83. ResultsIn this section, we compute the multi-photon absorption rates at the recording mediumfor a quantum-lithographic process, by computing expectation values using the positive-Pdistribution presented in equation (9). We first propagate the signal and idler variables α 1 , α 1∗and α 2 , α 2∗ through the imaging apparatus **as** described in section 2. By causing the signal andidler fields to interfere at a symmetric 50 : 50 beam splitter, the fields at the output are given byβ 1 = (−α 1 + iα 2 )√2,β 2 = (−α 2 + iα 1 )√2,β 1∗ = (−α 1∗ − iα 2∗ )√2,(11)β 2∗ = (−α 2∗ − iα 1∗ )√2.Propagating the fields to the multi-photon recording material, the combined field at a locationcorresponding to an **optical** ph**as**e difference **of** φ, is given by β 3 = (β 1 e iφ + β 2 ) and β 3∗ =(β 1∗ e −iφ + β 2∗ ). Substituting equation (11) in these expressions, we obtainβ 3 = √ 1 [α1 (−e iφ + i) + α 2 (ie iφ − 1) ]2β 3∗ = 1 √2[α1∗ (−e −iφ − i) + α 2∗ (−ie −iφ − 1) ] .The rate **of** p-photon absorption then is given by the average quantity,(12)I p3 (φ)=〈β p 3 (⃗u)β p 3∗(⃗u)〉. (13)Substituting equation (8), we also have,β 3∗ β 3 = 1 [(u2c 2 1 − u 2 ) cos( φ2)+ i (u 3 − u 4 ) sin( φ2)][( )( )]φ φ× (u 1 + u 2 ) cos − i (u 3 + u 4 ) sin . (14)2 2We first evaluate the fringe pattern for a one-photon absorber, given by I3 1 (φ). Inspecting thesymmetries **of** the positive-P function, equation (9), we see that symmetries exist betweenthe variables u 1 and u 3 , **as** well **as** u 2 and u 4 , so that P(u 1 , u 2 , u 3 , u 4 ) = P(u 3 , u 2 , u 1 , u 4 ) andP(u 1 , u 2 , u 3 , u 4 ) = P(u 1 , u 4 , u 3 , u 2 ). It follows immediately thatI 1 3 (φ) = r√ 2n 0(〈u21 〉−〈u2 2〉). (15)This equation implies that there is no dependence on φ either below or above threshold and theillumination **of** the substrate is uniform across the surface in the ensemble-averaged sense. Nextwe consider the c**as**e **of** multi-photon absorbing materials.New Journal **of** Physics 11 (2009) 113055 (http://www.njp.org/)

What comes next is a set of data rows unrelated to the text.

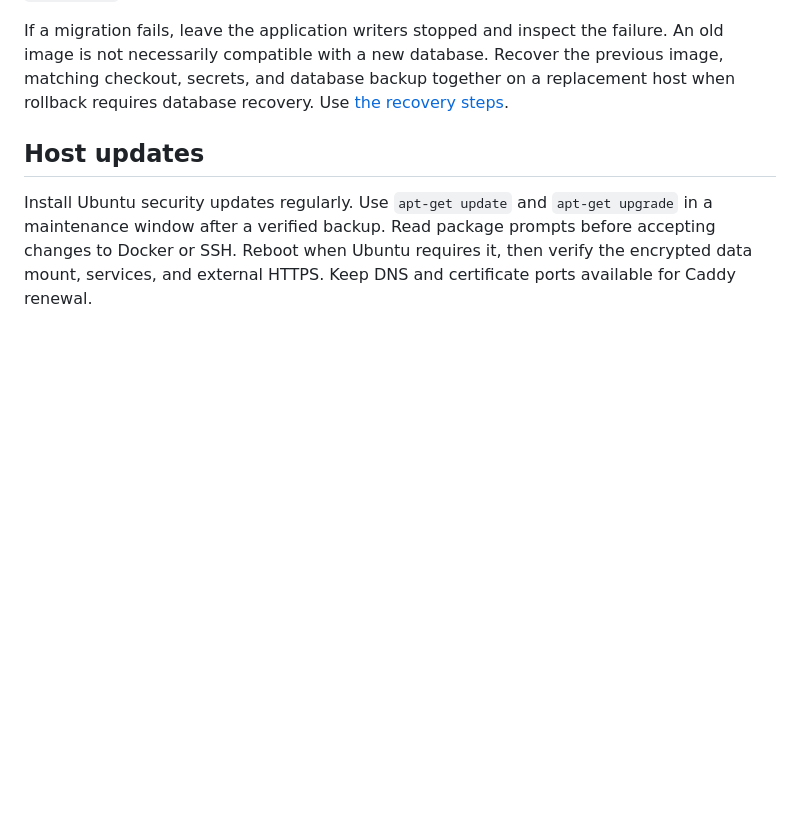
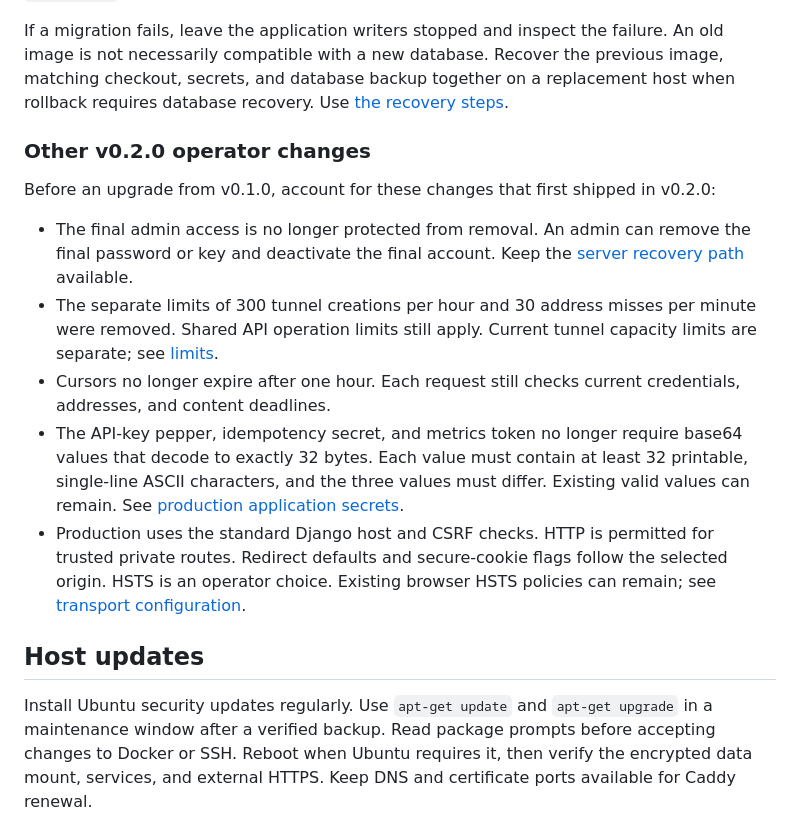
Before and after one commit to btfranklin/startunnel, a Markdown page: docs/setup/maintain.md, the part around the change. GitHub-like rendering; blank space fills up the shorter version.

Commit message:
Record v0.2.0 operator changes in the upgrade guide

```diff
--- a/docs/setup/maintain.md
+++ b/docs/setup/maintain.md
@@ -217,6 +217,28 @@ Recover the previous image, matching checkout, secrets, and database backup
 together on a replacement host when rollback requires database recovery.
 Use [the recovery steps](backups.md#recover-on-a-replacement-server).
 
+### Other v0.2.0 operator changes
+
+Before an upgrade from v0.1.0, account for these changes that first shipped in
+v0.2.0:
+
+- The final admin access is no longer protected from removal. An admin can
+  remove the final password or key and deactivate the final account. Keep the
+  [server recovery path](#recover-administrator-access) available.
+- The separate limits of 300 tunnel creations per hour and 30 address misses
+  per minute were removed. Shared API operation limits still apply. Current
+  tunnel capacity limits are separate; see [limits](../user/limits.md).
+- Cursors no longer expire after one hour. Each request still checks current
+  credentials, addresses, and content deadlines.
+- The API-key pepper, idempotency secret, and metrics token no longer require
+  base64 values that decode to exactly 32 bytes. Each value must contain at
+  least 32 printable, single-line ASCII characters, and the three values must
+  differ. Existing valid values can remain. See [production application secrets](../security.md#production-application-secrets).
+- Production uses the standard Django host and CSRF checks. HTTP is permitted
+  for trusted private routes. Redirect defaults and secure-cookie flags follow
+  the selected origin. HSTS is an operator choice. Existing browser HSTS policies
+  can remain; see [transport configuration](../operations.md).
+
 ## Host updates
 
 Install Ubuntu security updates regularly. Use `apt-get update` and
```
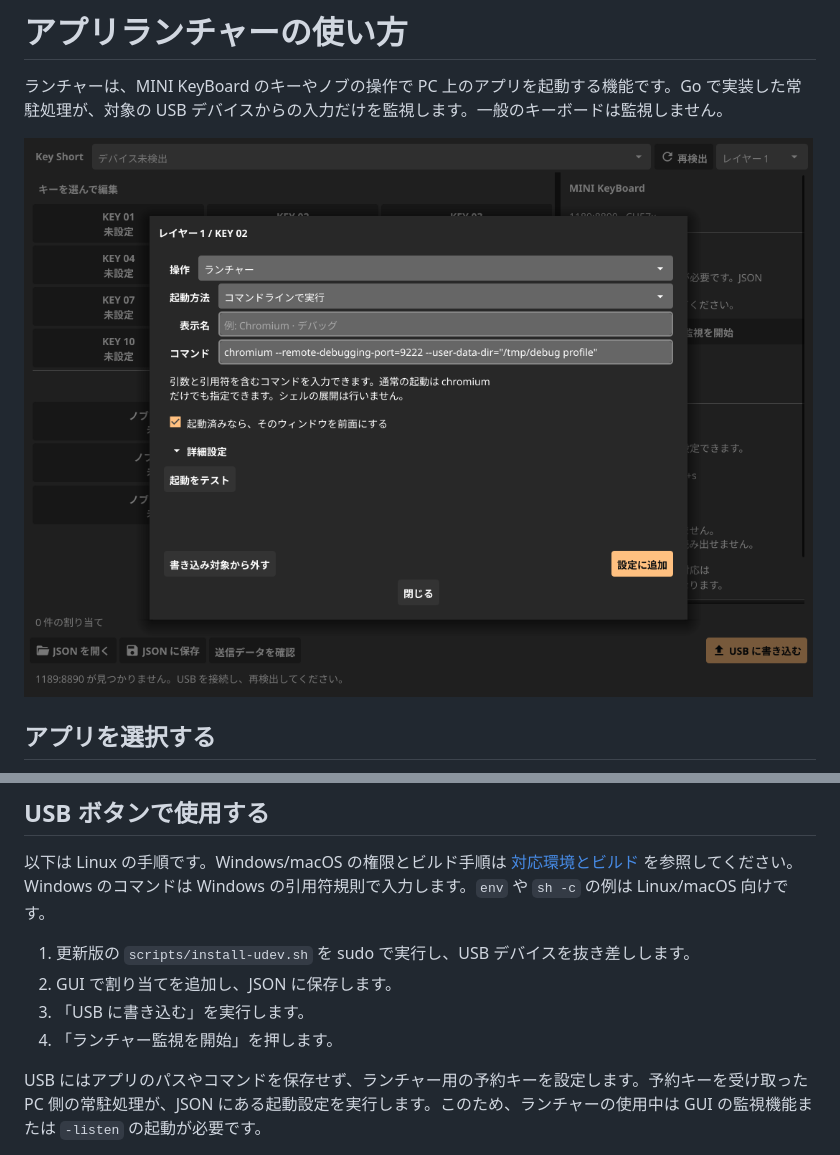
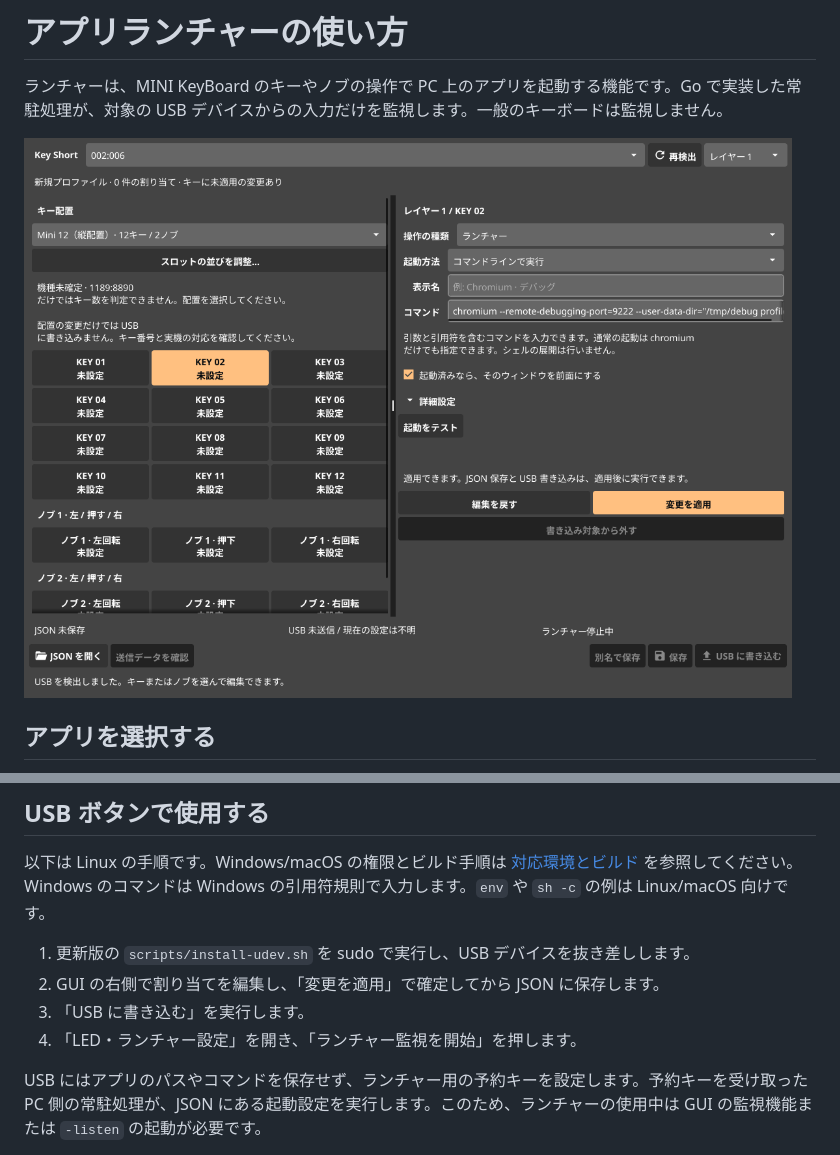
Before and after one commit to haturatu/key-short, a Markdown page: docs/launcher.md, 2 parts joined by grey strips. GitHub-like rendering; pictures changed too: docs/launcher-editor.png.

```diff
--- a/docs/launcher.md
+++ b/docs/launcher.md
@@ -73,9 +73,9 @@ KDE のスクリプトは操作後にアンロードします。KWin の設定
 以下は Linux の手順です。Windows/macOS の権限とビルド手順は [対応環境とビルド](platforms.md) を参照してください。Windows のコマンドは Windows の引用符規則で入力します。`env` や `sh -c` の例は Linux/macOS 向けです。
 
 1. 更新版の `scripts/install-udev.sh` を sudo で実行し、USB デバイスを抜き差しします。
-2. GUI で割り当てを追加し、JSON に保存します。
+2. GUI の右側で割り当てを編集し、「変更を適用」で確定してから JSON に保存します。
 3. 「USB に書き込む」を実行します。
-4. 「ランチャー監視を開始」を押します。
+4. 「LED・ランチャー設定」を開き、「ランチャー監視を開始」を押します。
 
 USB にはアプリのパスやコマンドを保存せず、ランチャー用の予約キーを設定します。予約キーを受け取った PC 側の常駐処理が、JSON にある起動設定を実行します。このため、ランチャーの使用中は GUI の監視機能または `-listen` の起動が必要です。
 
```
Also changed, not shown: README.md (+16 -8 lines), docs/layouts.md (added, +72 -0 lines), docs/key-recording.png, docs/layout-settings.png (added), docs/screenshot.png, 1 other file.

93.1. Below-threshold regimeInspecting the positive-P distribution, equation (9), for the below-threshold c**as**e, κε ≪ γ , wefind that a 1 and a 2 are large negative quantities, and the distribution can be approximated by(√ ) (√ ) (√ ) (√ )|a1 |P(⃗u) ≈π e−|a 1|u 2 |a1 |1π e−|a 1|u 2 |a2 |3π e−|a 2|u 2 |a2 |2π e−|a 2|u 2 4 . (16)For a typical OPO with n 0 ∼ 10 6 this approximation is very good for the parameter r rangingfrom 0 to 0.99. The four variables u i are Gaussian and independent. Their even-order momentsare given by〈u2k1〉 〈 〉= u2k(2k)!3 =k! (4 |a 1 |) , k〈 〉 〈 〉(17)u2k2 = u2k(2k)!4 =k! (4 |a 2 |) , kand their odd-order moments vanish.In order to compute the multi-photon absorption rates I p3(φ), defined by equations (13)and (14), a suitable grouping **of** terms must be found. To this end we define the functionso that I p3F(u i , u j , φ) = [u i cos(φ/2) − iu j sin(φ/2)] 2 , (18)can be expressed **as**p∑( )I p3 (φ) = (r√ 2n 0 ) p p(−1) 〈 k p−k F k (u 1 , u 4 , φ) 〉 〈 F p−k (u 2 , u 3 , φ) 〉 . (19)k=0To evaluate the moments needed in this expression we exploit the fact that u i are uncorrelatedvariables. Moreover, since the pairs **of** variables u 1 and u 3 , and u 2 and u 4 , share the samedistribution, we conclude(−1) p−k 〈 F p−k (u 2 , u 3 , φ) 〉 = 〈 F p−k (u 3 , u 2 , φ + π) 〉l=0= 〈 F p−k (u 1 , u 4 , φ + π) 〉 .Expanding an arbitrary moment k **of** F(u 1 , u 4 , φ) and using the observations **of** the precedingparagraph, we find〈F (u1 , u 4 , φ) k〉 k∑( )2k 〈u 〉 〈 〉2l=2l1 u2k−2l4 (−1) (k−l) cos 2l (φ/2) sin 2k−2l (φ/2). (20)By substituting the expressions for the even moments **of** u 1 and u 4 in equation (17) and the form**of** parameters a 1 and a 2 defined by equation (10), this sum can be evaluated **as**〈F (u1 , u 4 , φ) k〉 (2k)!=k!4 k ( √ 2n 0 ) k (1 − r 2 ) [r + k cos(φ)]k . (21)Using these relations, we arrive at a compact expression for the p-photon absorption rate,[ ]3 (φ) = r p(p)!4(1 − r 2 )I pp∑k=0(2k)!(2p − 2k)!k! 2 (p − k)! 2 [r + cos(φ)] k [r − cos(φ)] (p−k) . (22)From an examination **of** the form **of** the absorption rates I p3(φ) in equation (22), weconclude that for a single photon absorber (p = 1), the absorption rate is constant and noNew Journal **of** Physics 11 (2009) 113055 (http://www.njp.org/)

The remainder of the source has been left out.